Optivite’s Ultrabond has a very high binding capacity for a broad spectrum of mycotoxins per gramme of product, it does not interfere with veterinary therapies, vaccines and anticoccidials, it will also not trap vitamins or other nutrients and it is effective throughout the digestive system. Bioflavonoids are also included, which are powerful natural antioxidants to assist with the detoxification process, aiding health and liver function.
Source: Pig Progress magazine volumn 29 number 9. 2013
Symptoms of mycotoxins in sows
Oestrogenic effects. Reproductive problems; vulvo-vaginitis; rectal prolapse; embryo mortality; reduced litter size/ weight, weak piglets at birth; swelling and reddening of vulva; infertility; abortion; immune suppression; enlargement of mammary glands.

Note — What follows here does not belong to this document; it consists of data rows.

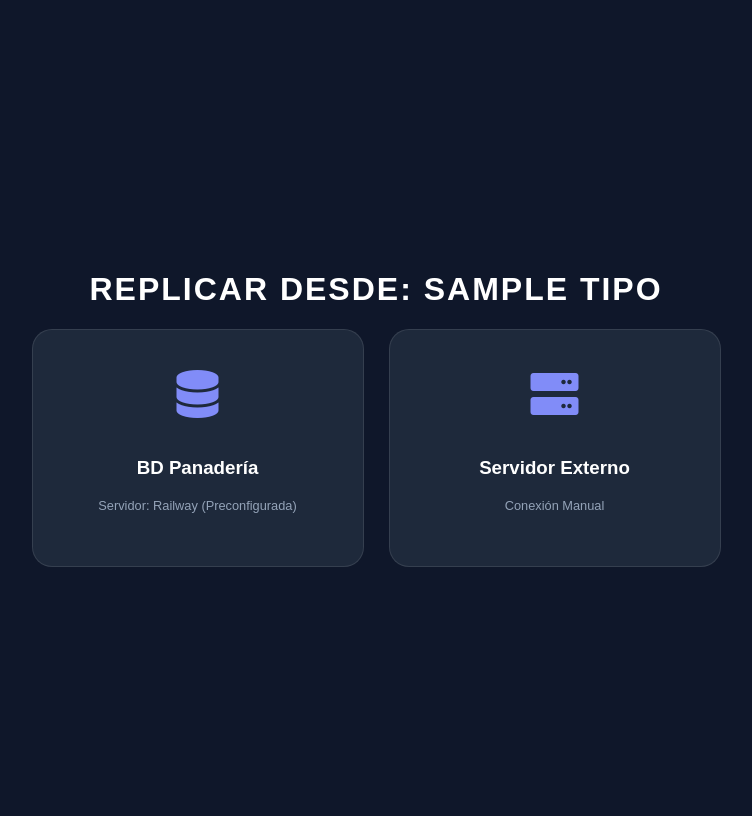
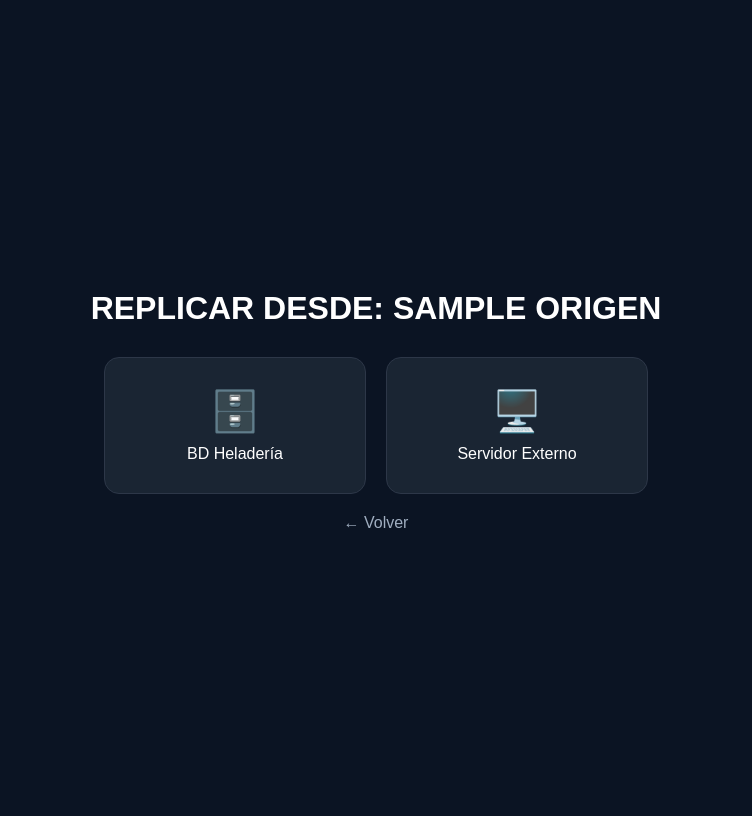
Before and after one commit to VictorPlatero/sistema-replicacion-dop, a Flask app: template templates/seleccionar_destino.html in a window 1280 px wide. Shown: the whole page, without its empty margins (264-1016 px from the left). After the commit the page ends 528 px from the top, so only its background shows below. Run offline with Flask 3, Linux system fonts and the light colour scheme; the template is opened without the code that fills it: most values are stand-ins (such as "Sample title", 1, 10 or a date in 2020).

Commit message:
Update seleccionar_destino.html

```diff
--- a/templates/seleccionar_destino.html
+++ b/templates/seleccionar_destino.html
@@ -1,29 +1,13 @@
-<!DOCTYPE html>
-<html lang="es">
-<head>
-    <meta charset="UTF-8">
-    <title>Seleccionar Destino</title>
-    <link rel="stylesheet" href="https://cdnjs.cloudflare.com/ajax/libs/font-awesome/6.0.0/css/all.min.css">
-    <style>
-        body { font-family: sans-serif; background: #0f172a; color: white; display: flex; flex-direction: column; align-items: center; justify-content: center; min-height: 100vh; }
-        .grid { display: flex; gap: 25px; }
-        .card { background: #1e293b; padding: 40px; border-radius: 20px; text-align: center; text-decoration: none; color: white; width: 250px; border: 1px solid rgba(255,255,255,0.1); }
-        i { font-size: 3rem; color: #818cf8; margin-bottom: 20px; display: block; }
-    </style>
-</head>
-<body>
-    <h1 style="text-transform: uppercase; letter-spacing: 2px;">Replicar desde: {{ tipo }}</h1>
-    <div class="grid">
-        <a href="/seleccionar_tabla_replicar/{{ tipo }}/{{ destino_pre }}" class="card">
-            <i class="fas fa-database"></i>
-            <h3>BD Panadería</h3>
-            <p style="font-size: 0.8rem; color: #94a3b8;">Servidor: Railway (Preconfigurada)</p>
+<link rel="stylesheet" href="{{ url_for('static', filename='style.css') }}">
+<div class="container">
+    <h1>REPLICAR DESDE: {{ origen.upper() }}</h1>
+    <div class="card-grid">
+        <a href="/confirmar_replica/{{ origen }}/{{ 'panaderia' if origen == 'heladeria' else 'heladeria' }}" class="card">
+            <div class="icon">🗄️</div>BD {{ 'Panadería' if origen == 'heladeria' else 'Heladería' }}
         </a>
-        <a href="/configurar_externo/{{ tipo }}" class="card">
-            <i class="fas fa-server"></i>
-            <h3>Servidor Externo</h3>
-            <p style="font-size: 0.8rem; color: #94a3b8;">Conexión Manual</p>
+        <a href="/confirmar_replica/{{ origen }}/externo" class="card">
+            <div class="icon">🖥️</div>Servidor Externo
         </a>
     </div>
-</body>
-</html>
+    <a href="/dashboard/{{ origen }}" class="btn-back">← Volver</a>
+</div>
```
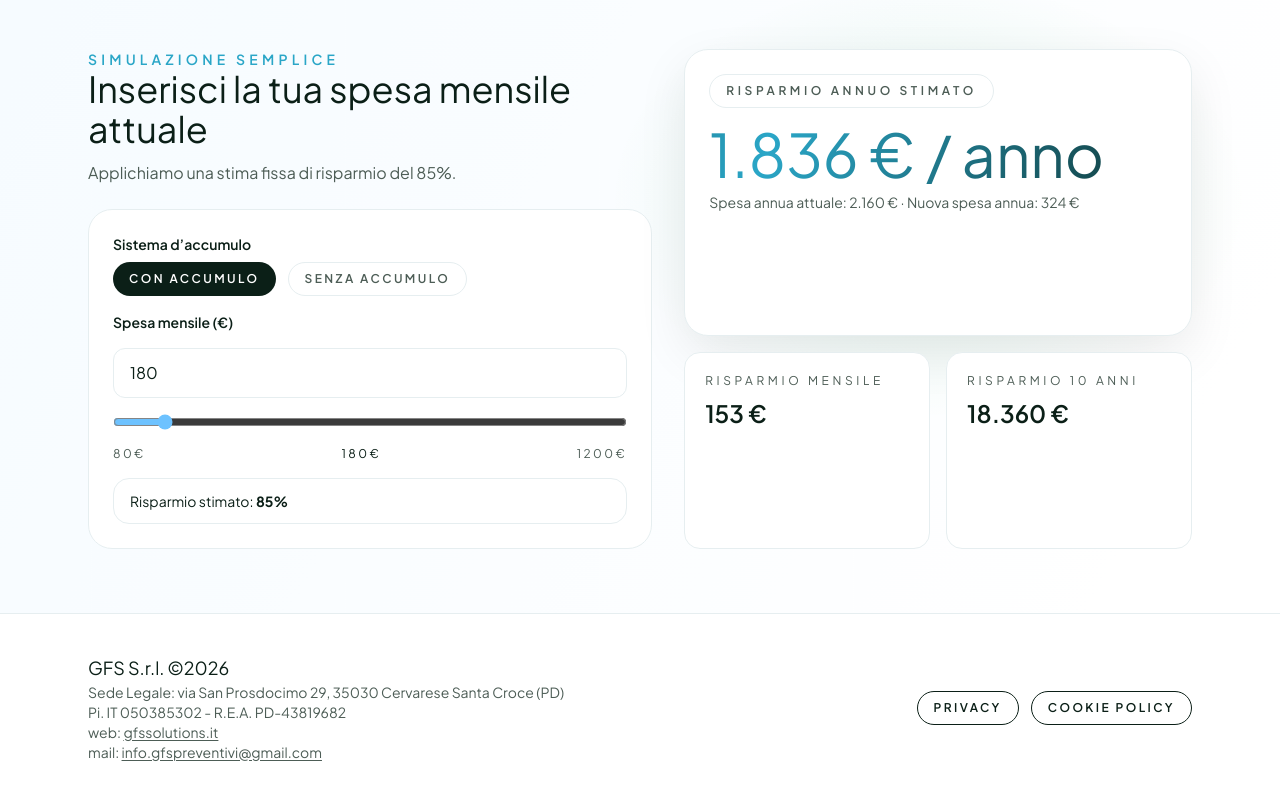
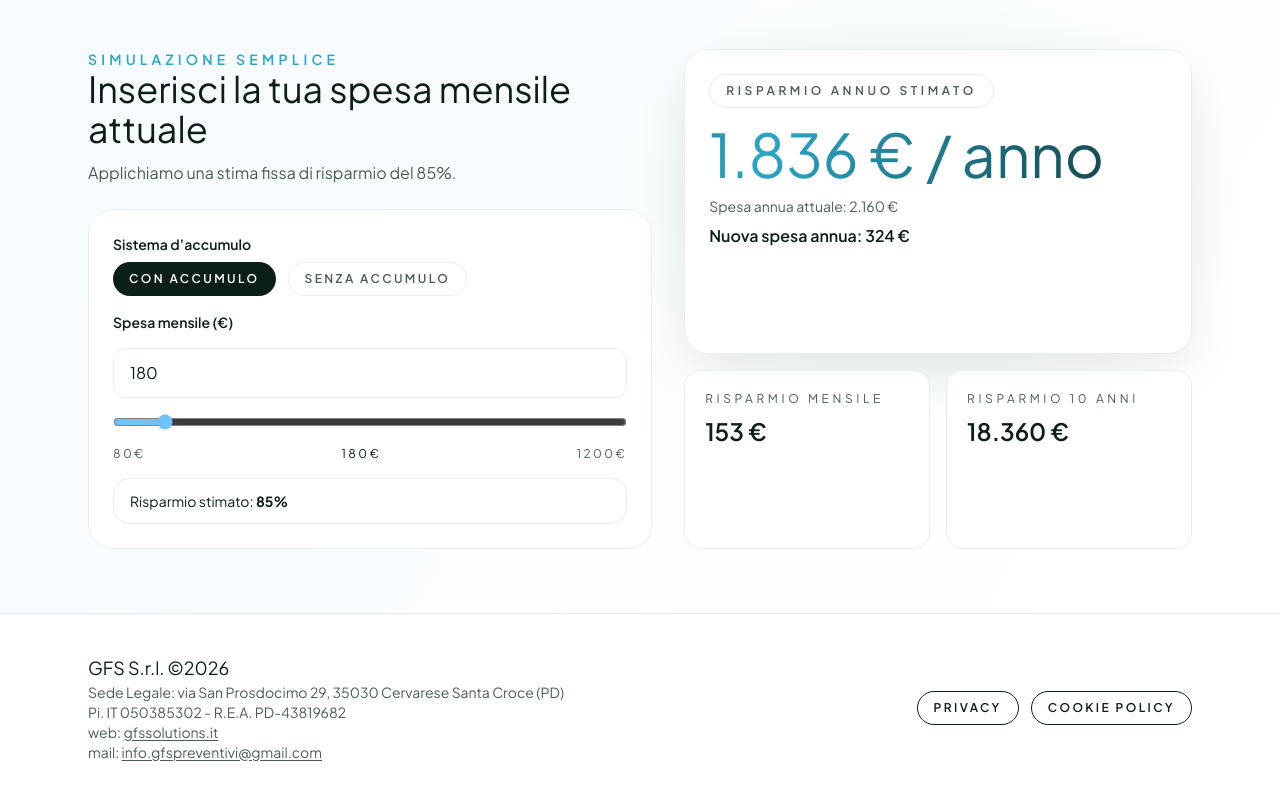
Before and after one commit to maxmin75/GFSsolution2026, a Next.js app: page / in a window 1280 px wide. Shown: the part 2144-2944 px from the top of the page. Built offline with nearby package versions, Linux system fonts and the light colour scheme.

Commit message:
Highlight new annual cost

```diff
--- a/src/app/page.tsx
+++ b/src/app/page.tsx
@@ -665,10 +665,11 @@ export default function Home() {
             <p className="mt-4 font-display text-5xl text-shimmer sm:text-6xl">
               {formatEuro(annualSavings)} / anno
             </p>
-            <p className="mt-2 text-sm text-[var(--ink-muted)]">
-              Spesa annua attuale: {formatEuro(annualCost)} · Nuova spesa annua:
-              {" "}
-              {formatEuro(newAnnualCost)}
+            <p className="mt-3 text-sm text-[var(--ink-muted)]">
+              Spesa annua attuale: {formatEuro(annualCost)}
+              <span className="mt-2 block text-base font-semibold text-[var(--foreground)]">
+                Nuova spesa annua: {formatEuro(newAnnualCost)}
+              </span>
             </p>
           </div>
           <div className="grid gap-4 sm:grid-cols-2">
```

Reduced feed consumption; weight loss; vomiting; immune suppressive; inhibit protein synthesis; diarrhoea; reproductive failure; gastro-intestinal tract irritation.
Trichothecene (T2 Toxin & HT2 Toxin)
Reduced feed consumption; weight loss; vomiting; immune suppressive; inhibit protein synthesis; oral irritation; haemorrhages; diarrhoea; gastro-intestinal tract irritations.
Reduced feed consumption; reduced performance; porcine pulmonary oedema; hepatic cancer; paralysis; immune suppression; acute respiratory failure.